Under certain circumstances, Michigan dog owners can be liable for dog bites and other injuries caused by their pet, as dictated by three specific types of laws. These circumstances and the standards that affect dog owner liability are as follows:
ONE BITE RULES in some states relinquish the owner from liability for the first bite of the dog. However, once the dog has bitten someone it is considered to have demonstrated vicious behavior. The owner is hereafter on notice of its violent propensities and is liable for any subsequent attacks.
In Michigan, there is no “one bite rule.” Instead, there are two theories of liability, one is statutory, and the other is under Michigan’s common law.
Under the Michigan Dog Bite Statute (MCL § 287.351), the owner of the dog can be liable for the first bite as long as the victim (1) was lawfully on the property and (2) the victim did not provoke the dog.
Under Michigan’s common law, the victim only has to prove that the owner of the dog knew (or should have known) that the dog had vicious propensities.
The dog owner is strictly liable for any dog bite injury caused by the pet, regardless of the underlying circumstances.
In Michigan, a dog bite statute is in effect. (See MCL § 287.351 (2009)) There are three key points to the statute:
(1) Knowing that the dog could be dangerous is irrelevant: Knowledge of the dog’s viciousness is irrelevant under the statute. The dog could have been well behaved its entire life, never before biting anyone. Under this statute, the first bite can invoke liability.
(2) You must be lawfully on the property: The owner of a dog will be liable if the dog attacked you while you were on either (1) public property, or (2) while you were lawfully on private property (i.e. you weren’t trespassing or committing a crime). In other words, if you were invited onto the dog owner’s property as a guest or a potential customer, then you were lawfully on the property and can likely recover for your injuries.
(3) The Defense of Provocation: The only defense the dog owner can assert is provocation. If you were bitten after you provoked the dog, then you may be barred from recovery.
Provocation does not have to be done intentionally; instead, it can be done accidentally. In other words, you do not have to intend to anger the dog. If your act would have caused a regular dog to bite, then it could be considered provocation under Michigan law, barring your claim.

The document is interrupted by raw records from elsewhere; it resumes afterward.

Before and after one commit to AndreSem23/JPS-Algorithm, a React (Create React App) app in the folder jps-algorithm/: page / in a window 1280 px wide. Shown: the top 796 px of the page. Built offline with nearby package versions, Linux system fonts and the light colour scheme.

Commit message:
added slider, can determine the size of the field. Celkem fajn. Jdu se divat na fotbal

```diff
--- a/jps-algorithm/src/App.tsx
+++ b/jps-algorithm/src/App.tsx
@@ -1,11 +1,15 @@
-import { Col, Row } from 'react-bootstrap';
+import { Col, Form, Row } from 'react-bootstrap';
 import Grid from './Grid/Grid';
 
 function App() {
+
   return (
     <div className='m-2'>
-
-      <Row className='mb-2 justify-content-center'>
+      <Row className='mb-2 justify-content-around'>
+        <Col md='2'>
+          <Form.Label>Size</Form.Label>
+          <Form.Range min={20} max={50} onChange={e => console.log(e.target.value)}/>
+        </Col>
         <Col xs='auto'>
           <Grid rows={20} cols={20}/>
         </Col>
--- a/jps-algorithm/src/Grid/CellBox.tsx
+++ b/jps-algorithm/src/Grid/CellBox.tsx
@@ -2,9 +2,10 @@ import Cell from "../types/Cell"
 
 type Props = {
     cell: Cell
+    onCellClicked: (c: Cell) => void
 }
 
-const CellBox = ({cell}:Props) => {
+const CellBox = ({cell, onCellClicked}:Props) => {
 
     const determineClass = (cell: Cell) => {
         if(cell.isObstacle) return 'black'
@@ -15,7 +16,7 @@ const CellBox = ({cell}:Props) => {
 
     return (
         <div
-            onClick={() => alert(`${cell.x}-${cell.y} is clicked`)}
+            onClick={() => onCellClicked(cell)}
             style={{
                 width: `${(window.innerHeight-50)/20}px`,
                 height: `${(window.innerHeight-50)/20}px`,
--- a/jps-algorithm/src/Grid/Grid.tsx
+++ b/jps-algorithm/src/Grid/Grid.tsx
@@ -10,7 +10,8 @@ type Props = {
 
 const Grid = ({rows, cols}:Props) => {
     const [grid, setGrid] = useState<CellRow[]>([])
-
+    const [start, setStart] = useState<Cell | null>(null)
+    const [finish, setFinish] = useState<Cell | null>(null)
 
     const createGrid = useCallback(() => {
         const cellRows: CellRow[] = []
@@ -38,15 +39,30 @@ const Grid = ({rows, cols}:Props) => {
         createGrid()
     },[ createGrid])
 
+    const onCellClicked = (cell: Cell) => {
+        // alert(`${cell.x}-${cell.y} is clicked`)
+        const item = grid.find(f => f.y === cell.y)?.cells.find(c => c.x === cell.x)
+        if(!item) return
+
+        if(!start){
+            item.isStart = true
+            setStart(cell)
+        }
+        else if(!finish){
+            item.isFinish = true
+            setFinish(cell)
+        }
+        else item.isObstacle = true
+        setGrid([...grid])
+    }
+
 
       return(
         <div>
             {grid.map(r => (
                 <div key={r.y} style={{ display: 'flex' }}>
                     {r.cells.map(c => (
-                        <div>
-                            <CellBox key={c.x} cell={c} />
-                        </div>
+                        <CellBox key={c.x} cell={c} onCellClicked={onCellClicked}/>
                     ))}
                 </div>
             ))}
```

For example, in Brans v Extrom, 266 Mich App 216; 701 NW2d 163 (2005) the plaintiff accidentally stepped on the dog’s tail, causing the dog to bite the plaintiff’s leg. A jury found this to be adequate provocation. The Court of Appeals denied the dog owner a new trial by holding that the plaintiff’s intent was immaterial.
NEGLIGENCE LAWS in some states deem the dog owner liable.
In Michigan, the dog bite statute did not abrogate the common law rules. Under Michigan common law, the dog owner can be liable if he or she knows (or has reason to know) that the dog can be dangerous. This dog owner will then be liable if the injury occurred because the dog owner was careless by not putting a leash on the dog, failed to adequately supervise the dog, or did not use a proper sign to warn of the dangerous dog.
Based on the specific scenario, in addition to assuming liability, a dog owner may also be responsible for reimbursing the injured person for medical or psychological bills, pain and suffering caused by the attack, mental anguish, lost wages among others.
The various types of Michigan dog bite laws can be very confusing. That is why it is very important for you to speak with a Michigan dog bite attorney who specializes in Michigan dog bites. Our law firm has achieved fantastic results for dozens of seriously injured children and adults bitten or knocked down by Michigan dogs.